=== WHAT IS REQUIRED ===
Among the lines below, list those containing the string "fontsize".

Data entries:
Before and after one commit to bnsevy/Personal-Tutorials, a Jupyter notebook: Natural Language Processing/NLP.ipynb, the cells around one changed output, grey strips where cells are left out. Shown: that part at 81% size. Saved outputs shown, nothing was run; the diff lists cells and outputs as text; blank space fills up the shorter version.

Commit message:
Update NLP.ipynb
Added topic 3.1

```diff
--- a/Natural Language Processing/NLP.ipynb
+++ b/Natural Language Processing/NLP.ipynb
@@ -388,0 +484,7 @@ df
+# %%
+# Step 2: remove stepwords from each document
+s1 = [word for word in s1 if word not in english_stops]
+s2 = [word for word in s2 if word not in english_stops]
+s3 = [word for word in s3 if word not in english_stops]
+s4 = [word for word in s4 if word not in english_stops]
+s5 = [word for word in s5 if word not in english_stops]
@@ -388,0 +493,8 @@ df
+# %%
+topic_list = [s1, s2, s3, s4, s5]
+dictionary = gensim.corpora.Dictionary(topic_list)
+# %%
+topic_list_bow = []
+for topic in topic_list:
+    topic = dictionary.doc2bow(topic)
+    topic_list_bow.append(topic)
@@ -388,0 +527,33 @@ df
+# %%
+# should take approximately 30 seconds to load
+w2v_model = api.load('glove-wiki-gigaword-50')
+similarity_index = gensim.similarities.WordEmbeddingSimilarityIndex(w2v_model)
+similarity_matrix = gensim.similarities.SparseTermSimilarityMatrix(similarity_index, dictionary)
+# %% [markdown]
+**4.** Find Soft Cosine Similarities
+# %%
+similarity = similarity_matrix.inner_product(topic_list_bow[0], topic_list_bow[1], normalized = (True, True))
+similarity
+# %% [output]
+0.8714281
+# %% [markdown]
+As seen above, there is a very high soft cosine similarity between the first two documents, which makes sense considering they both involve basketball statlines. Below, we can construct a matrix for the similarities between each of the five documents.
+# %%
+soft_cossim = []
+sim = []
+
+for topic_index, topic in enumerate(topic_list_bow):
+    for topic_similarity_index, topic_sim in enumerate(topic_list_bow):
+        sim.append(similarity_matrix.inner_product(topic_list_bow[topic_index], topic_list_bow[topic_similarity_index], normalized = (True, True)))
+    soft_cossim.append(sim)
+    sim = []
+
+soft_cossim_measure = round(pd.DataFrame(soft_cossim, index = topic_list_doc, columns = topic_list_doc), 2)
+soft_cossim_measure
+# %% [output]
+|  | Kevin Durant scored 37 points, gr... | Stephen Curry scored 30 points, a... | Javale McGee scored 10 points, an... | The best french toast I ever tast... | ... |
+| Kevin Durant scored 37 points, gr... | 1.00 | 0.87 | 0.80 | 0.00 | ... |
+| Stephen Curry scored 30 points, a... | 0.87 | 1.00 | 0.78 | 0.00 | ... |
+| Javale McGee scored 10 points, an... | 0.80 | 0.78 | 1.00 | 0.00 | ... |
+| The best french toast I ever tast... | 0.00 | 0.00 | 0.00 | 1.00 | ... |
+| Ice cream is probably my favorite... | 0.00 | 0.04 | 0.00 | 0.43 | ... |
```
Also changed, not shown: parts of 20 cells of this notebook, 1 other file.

...

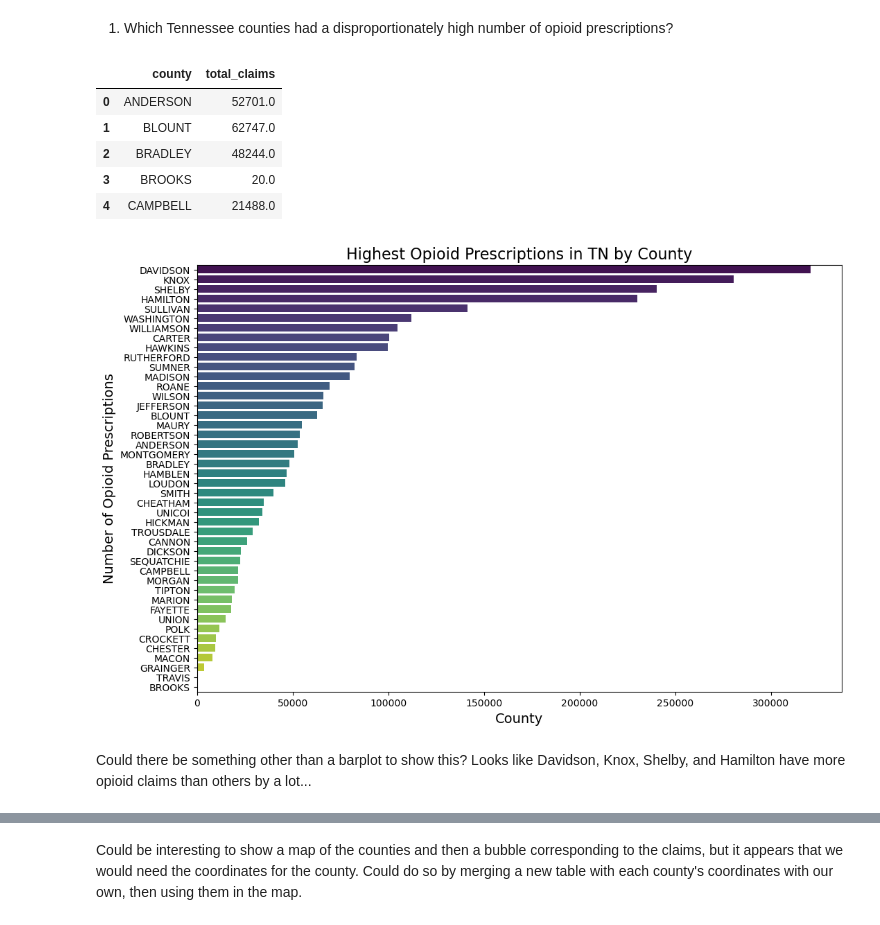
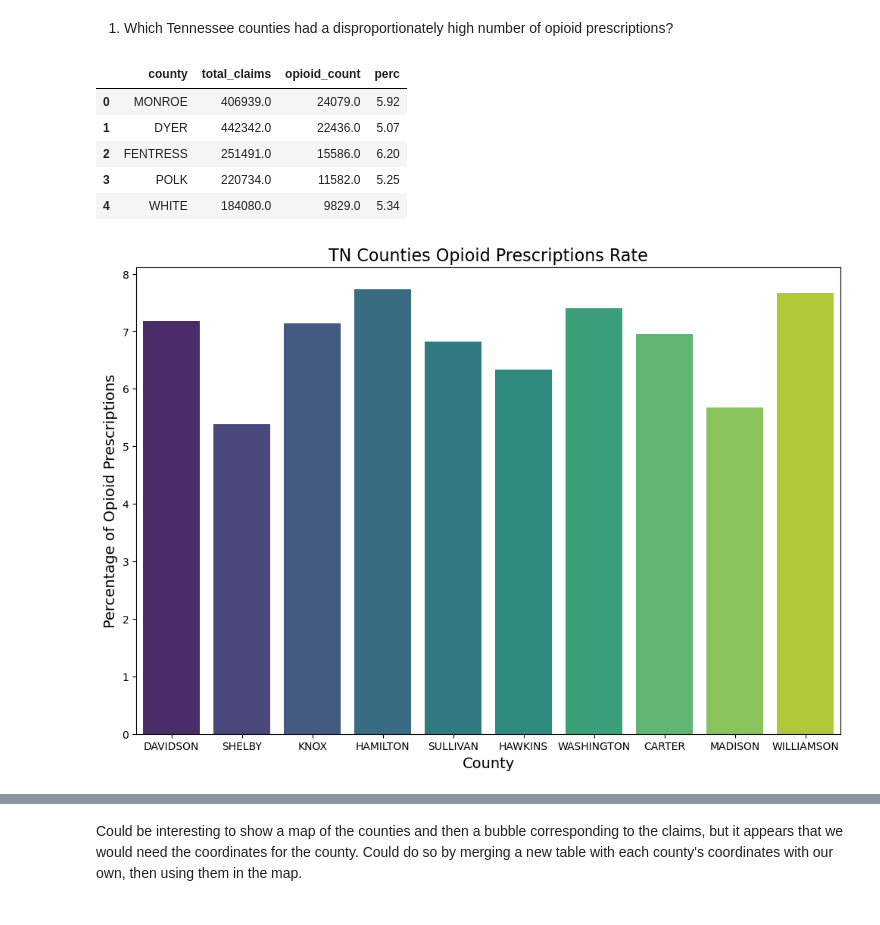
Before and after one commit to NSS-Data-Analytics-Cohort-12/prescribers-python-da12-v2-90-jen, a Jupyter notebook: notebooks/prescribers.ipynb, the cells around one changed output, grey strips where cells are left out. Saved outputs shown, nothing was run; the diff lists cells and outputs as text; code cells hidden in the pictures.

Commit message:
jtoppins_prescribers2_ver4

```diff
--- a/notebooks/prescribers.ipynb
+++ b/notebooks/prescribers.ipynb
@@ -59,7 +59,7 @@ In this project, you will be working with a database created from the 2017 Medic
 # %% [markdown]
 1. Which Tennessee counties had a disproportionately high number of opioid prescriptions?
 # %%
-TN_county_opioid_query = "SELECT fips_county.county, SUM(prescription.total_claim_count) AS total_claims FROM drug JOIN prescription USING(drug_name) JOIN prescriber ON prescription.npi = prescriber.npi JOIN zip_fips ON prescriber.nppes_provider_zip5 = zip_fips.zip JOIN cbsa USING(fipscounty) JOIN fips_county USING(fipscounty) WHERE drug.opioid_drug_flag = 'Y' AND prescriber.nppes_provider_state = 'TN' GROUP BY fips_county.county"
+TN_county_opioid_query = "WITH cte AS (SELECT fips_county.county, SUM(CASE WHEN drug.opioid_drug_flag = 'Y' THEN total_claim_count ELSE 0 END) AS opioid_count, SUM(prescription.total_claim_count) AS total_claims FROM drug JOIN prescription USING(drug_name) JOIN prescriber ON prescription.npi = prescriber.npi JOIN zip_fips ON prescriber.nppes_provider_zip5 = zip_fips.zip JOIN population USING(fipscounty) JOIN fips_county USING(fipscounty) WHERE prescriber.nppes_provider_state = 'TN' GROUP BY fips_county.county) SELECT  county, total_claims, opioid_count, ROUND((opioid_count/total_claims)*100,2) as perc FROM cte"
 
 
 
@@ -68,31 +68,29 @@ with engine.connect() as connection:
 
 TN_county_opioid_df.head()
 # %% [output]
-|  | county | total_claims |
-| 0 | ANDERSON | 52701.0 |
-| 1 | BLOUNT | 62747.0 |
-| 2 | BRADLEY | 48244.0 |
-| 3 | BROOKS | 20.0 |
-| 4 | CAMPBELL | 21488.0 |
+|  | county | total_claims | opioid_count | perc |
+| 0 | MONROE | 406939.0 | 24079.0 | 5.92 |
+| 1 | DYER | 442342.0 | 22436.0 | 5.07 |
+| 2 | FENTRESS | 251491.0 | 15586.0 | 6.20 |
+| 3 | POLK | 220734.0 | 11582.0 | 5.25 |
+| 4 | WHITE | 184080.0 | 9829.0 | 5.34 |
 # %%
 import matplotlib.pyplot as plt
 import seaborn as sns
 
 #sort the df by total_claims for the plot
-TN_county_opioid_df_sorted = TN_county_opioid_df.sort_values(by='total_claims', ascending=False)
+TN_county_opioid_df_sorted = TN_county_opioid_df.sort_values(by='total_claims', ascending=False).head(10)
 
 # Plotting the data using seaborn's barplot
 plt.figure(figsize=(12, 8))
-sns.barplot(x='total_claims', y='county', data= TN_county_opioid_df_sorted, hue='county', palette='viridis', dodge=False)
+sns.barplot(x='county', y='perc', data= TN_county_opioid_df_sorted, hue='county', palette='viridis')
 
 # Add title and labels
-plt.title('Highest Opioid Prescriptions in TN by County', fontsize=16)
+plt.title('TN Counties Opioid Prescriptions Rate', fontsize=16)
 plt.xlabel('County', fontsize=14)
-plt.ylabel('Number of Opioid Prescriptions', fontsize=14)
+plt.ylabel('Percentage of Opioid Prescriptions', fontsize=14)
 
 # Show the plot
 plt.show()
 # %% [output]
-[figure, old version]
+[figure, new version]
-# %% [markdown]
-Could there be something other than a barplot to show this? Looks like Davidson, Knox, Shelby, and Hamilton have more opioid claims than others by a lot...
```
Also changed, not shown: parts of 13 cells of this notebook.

=== ANSWER BELOW ===
-plt.title('Highest Opioid Prescriptions in TN by County', fontsize=16)
+plt.title('TN Counties Opioid Prescriptions Rate', fontsize=16)
 plt.xlabel('County', fontsize=14)
-plt.ylabel('Number of Opioid Prescriptions', fontsize=14)
+plt.ylabel('Percentage of Opioid Prescriptions', fontsize=14)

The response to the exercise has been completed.